The output should be every line below that includes the word "Identifier".

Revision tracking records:
════════════════

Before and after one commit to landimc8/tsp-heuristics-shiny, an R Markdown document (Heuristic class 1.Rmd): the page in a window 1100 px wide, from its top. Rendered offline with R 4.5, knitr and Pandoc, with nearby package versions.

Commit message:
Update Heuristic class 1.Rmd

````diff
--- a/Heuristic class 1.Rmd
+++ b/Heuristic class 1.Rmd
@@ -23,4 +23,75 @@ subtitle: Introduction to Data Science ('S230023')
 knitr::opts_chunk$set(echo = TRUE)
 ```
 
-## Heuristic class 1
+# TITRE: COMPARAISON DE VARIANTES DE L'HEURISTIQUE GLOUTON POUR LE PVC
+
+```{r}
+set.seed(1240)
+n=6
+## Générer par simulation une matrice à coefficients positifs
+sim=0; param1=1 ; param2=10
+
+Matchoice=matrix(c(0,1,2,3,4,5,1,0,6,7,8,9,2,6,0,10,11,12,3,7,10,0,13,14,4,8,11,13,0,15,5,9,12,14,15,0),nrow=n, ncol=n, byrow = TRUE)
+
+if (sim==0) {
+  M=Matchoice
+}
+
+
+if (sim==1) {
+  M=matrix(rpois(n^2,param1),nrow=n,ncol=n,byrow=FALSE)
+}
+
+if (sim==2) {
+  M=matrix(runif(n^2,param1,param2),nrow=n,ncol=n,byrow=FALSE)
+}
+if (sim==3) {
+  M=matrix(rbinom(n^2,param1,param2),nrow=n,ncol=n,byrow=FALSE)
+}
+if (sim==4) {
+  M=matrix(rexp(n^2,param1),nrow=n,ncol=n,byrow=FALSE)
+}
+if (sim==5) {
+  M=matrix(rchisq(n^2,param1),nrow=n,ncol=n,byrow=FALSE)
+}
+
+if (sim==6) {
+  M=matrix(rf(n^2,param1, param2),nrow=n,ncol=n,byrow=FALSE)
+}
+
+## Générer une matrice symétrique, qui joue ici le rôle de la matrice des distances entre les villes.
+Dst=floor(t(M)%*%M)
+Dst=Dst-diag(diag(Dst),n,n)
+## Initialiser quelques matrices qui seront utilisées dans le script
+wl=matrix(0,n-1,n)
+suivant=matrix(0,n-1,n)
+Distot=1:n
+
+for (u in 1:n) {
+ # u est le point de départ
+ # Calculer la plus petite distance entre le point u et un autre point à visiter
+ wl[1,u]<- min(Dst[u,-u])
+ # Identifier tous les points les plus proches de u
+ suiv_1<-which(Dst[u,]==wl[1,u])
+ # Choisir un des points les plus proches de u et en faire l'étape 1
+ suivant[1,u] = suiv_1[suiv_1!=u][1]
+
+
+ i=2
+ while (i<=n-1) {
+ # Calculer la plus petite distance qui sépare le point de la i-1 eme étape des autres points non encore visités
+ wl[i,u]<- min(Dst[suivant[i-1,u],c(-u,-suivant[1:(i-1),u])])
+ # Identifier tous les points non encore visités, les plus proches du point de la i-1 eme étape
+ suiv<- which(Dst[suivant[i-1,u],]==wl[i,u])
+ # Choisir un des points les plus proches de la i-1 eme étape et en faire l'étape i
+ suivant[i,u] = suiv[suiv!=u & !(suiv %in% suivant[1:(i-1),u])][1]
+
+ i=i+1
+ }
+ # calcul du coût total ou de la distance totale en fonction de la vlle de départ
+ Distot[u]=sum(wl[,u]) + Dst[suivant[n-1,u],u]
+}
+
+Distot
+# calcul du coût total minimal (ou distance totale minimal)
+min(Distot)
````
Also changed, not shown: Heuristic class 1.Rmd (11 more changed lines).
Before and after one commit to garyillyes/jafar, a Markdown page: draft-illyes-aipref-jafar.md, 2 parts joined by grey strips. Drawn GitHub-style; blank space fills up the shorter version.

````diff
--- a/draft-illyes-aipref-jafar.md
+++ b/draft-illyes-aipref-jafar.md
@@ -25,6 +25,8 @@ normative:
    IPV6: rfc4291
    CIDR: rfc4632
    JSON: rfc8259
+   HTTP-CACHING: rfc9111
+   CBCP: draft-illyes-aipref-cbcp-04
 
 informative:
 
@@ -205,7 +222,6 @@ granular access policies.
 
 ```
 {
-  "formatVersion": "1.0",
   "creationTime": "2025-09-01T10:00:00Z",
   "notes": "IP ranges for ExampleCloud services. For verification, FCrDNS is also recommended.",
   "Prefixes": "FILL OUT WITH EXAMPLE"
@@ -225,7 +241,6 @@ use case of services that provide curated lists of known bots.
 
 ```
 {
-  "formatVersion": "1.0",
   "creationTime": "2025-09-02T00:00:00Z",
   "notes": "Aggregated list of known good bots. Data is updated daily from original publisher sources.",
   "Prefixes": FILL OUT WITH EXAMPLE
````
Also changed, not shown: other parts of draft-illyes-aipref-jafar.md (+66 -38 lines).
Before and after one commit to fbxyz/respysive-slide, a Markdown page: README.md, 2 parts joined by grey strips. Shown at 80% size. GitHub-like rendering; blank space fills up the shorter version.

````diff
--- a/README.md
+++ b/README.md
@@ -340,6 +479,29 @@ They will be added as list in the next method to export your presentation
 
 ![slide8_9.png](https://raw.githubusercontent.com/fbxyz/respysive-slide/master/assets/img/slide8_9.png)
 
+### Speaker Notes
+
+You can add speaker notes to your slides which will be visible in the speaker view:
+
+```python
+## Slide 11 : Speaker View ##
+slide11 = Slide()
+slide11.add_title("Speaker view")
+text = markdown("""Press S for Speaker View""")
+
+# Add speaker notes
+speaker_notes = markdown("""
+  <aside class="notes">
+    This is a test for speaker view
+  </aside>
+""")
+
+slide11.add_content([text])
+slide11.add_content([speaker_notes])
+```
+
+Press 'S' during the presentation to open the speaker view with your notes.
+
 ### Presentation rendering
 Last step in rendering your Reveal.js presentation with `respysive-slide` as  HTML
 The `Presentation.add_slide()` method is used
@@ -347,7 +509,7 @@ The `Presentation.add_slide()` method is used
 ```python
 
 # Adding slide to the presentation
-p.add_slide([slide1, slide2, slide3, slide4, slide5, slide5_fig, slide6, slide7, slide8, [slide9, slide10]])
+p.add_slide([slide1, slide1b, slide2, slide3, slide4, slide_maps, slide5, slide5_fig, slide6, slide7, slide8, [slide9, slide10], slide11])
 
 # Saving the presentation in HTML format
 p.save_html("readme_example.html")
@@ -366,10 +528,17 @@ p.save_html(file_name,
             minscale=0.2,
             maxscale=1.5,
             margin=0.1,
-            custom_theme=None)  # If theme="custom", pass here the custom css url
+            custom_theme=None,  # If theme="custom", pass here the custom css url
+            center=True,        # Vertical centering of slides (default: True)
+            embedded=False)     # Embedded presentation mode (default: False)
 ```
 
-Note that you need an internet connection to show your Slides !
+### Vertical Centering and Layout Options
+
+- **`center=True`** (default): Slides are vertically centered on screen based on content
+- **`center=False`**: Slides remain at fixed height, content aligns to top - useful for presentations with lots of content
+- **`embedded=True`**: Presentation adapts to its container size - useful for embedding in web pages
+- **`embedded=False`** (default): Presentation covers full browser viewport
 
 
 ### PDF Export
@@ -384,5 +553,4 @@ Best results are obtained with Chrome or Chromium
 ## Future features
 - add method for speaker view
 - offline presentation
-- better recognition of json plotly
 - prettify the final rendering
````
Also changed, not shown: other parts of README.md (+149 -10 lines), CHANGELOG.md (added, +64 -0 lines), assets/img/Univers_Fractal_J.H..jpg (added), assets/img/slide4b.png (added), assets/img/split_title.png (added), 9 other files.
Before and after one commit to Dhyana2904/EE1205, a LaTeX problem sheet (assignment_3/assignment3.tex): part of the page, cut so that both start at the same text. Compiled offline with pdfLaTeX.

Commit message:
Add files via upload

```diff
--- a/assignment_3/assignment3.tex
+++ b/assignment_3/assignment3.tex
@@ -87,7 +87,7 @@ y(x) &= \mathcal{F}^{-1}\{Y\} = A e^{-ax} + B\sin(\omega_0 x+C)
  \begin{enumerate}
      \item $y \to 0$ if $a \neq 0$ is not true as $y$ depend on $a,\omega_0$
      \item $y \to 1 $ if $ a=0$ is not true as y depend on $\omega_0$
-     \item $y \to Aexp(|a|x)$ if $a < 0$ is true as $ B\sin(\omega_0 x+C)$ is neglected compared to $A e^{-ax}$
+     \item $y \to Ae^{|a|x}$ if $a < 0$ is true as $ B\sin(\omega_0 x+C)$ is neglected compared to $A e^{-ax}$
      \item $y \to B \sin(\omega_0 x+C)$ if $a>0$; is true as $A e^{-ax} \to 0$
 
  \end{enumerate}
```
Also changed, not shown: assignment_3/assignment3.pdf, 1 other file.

════════════════

Answer area:
+ # Identifier tous les points les plus proches de u
+ # Identifier tous les points non encore visités, les plus proches du point de la i-1 eme étape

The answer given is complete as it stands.